## EXERCISE GOAL
Your result should be every line of the records below that contains the word "white".

## SOURCE DATA
——————————
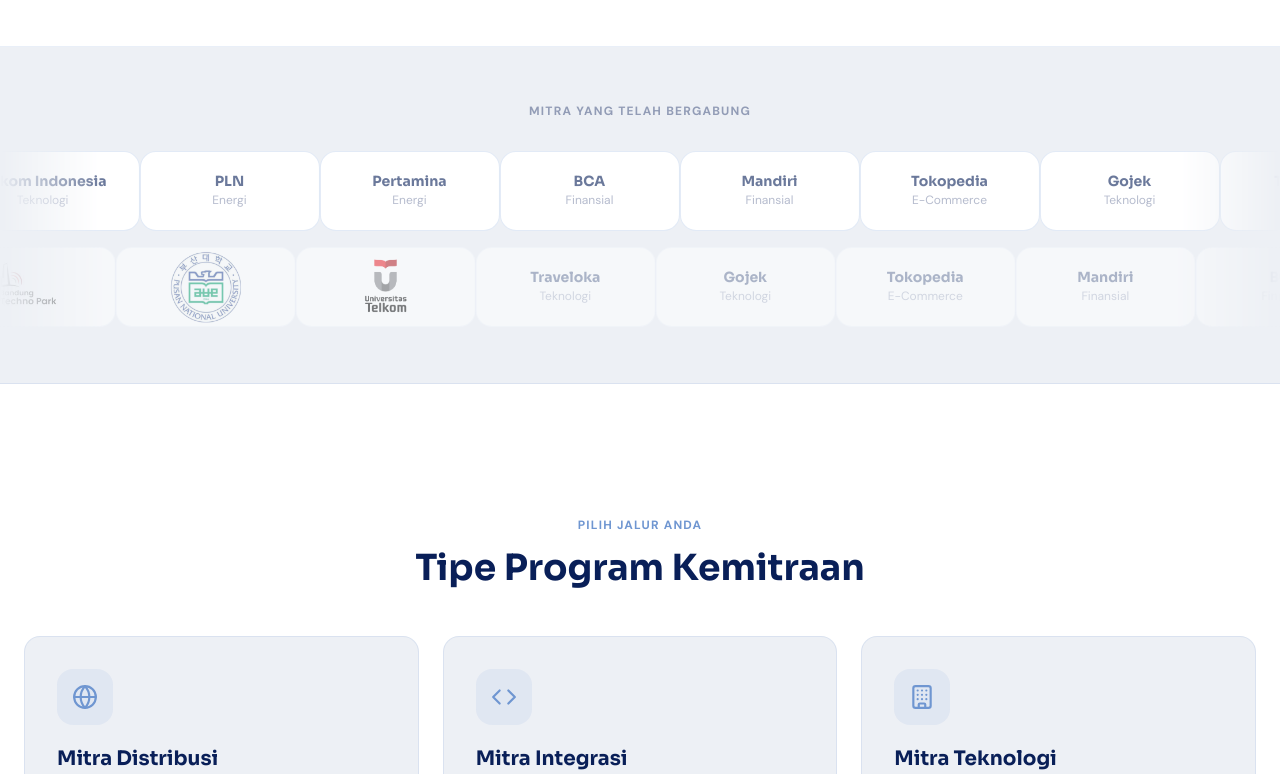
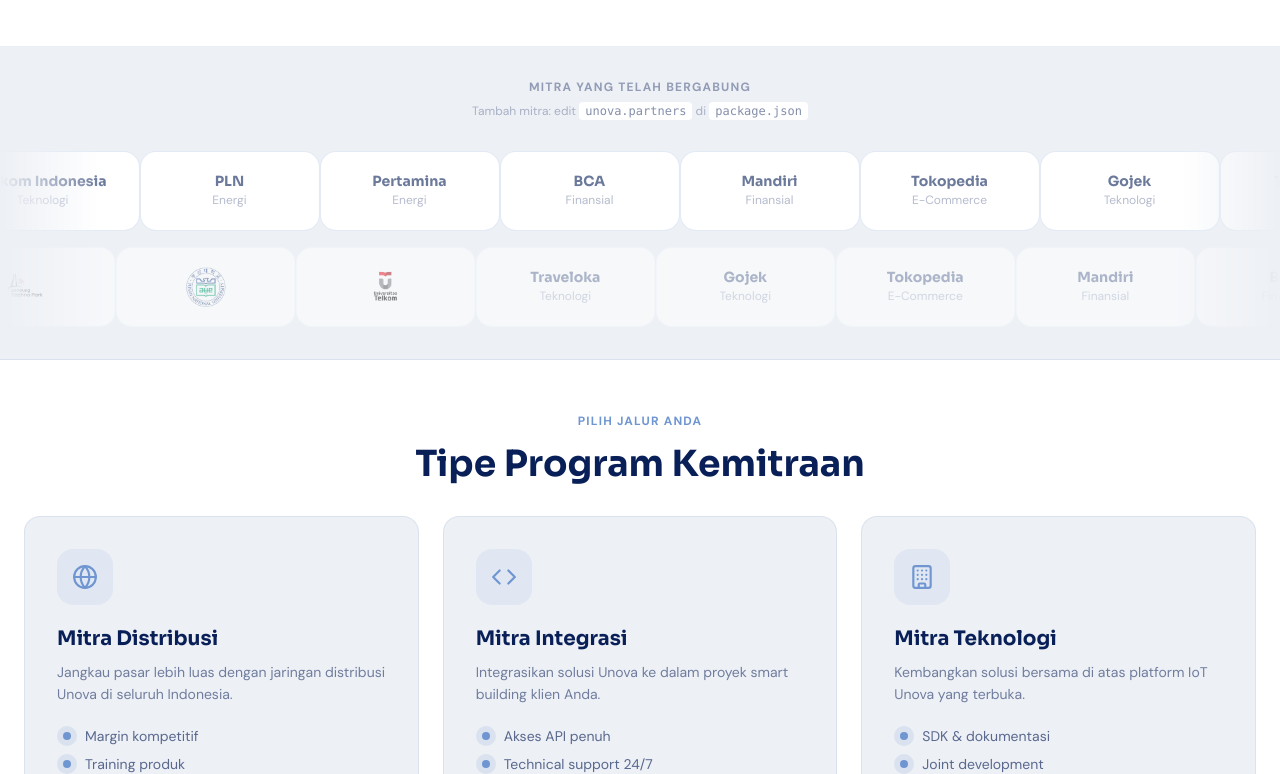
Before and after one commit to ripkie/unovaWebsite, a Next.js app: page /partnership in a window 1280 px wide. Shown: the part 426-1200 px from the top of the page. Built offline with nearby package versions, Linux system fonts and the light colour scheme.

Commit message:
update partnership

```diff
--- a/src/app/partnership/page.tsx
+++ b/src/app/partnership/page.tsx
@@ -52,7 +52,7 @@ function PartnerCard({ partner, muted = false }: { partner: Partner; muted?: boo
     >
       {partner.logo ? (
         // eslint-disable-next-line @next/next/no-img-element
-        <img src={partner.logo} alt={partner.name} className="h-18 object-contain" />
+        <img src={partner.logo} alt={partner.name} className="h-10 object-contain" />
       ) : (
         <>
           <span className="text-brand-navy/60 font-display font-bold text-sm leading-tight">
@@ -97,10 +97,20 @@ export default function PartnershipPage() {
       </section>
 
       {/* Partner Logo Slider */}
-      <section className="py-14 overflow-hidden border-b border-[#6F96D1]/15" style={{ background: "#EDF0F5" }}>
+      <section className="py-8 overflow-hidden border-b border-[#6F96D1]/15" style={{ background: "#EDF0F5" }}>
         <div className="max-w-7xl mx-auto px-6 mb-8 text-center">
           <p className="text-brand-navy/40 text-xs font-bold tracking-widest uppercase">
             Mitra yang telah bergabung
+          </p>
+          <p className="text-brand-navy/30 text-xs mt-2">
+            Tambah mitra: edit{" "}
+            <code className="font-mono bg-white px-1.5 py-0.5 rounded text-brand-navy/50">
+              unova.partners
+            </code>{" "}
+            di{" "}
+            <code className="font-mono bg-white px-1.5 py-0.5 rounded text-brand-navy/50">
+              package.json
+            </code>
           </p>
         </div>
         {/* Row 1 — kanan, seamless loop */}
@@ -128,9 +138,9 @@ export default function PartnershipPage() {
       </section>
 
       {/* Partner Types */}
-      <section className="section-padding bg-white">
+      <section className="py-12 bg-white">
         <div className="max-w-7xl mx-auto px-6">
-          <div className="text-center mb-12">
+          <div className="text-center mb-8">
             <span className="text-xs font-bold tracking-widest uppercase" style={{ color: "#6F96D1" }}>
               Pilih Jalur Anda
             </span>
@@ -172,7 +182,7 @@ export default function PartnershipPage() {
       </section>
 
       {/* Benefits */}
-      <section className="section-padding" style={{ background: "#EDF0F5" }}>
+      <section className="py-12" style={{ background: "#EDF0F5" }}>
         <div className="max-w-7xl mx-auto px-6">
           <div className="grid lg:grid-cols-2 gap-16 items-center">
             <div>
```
——————————
## TASK SOLUTION
+            <code className="font-mono bg-white px-1.5 py-0.5 rounded text-brand-navy/50">
+            <code className="font-mono bg-white px-1.5 py-0.5 rounded text-brand-navy/50">
-      <section className="section-padding bg-white">
+      <section className="py-12 bg-white">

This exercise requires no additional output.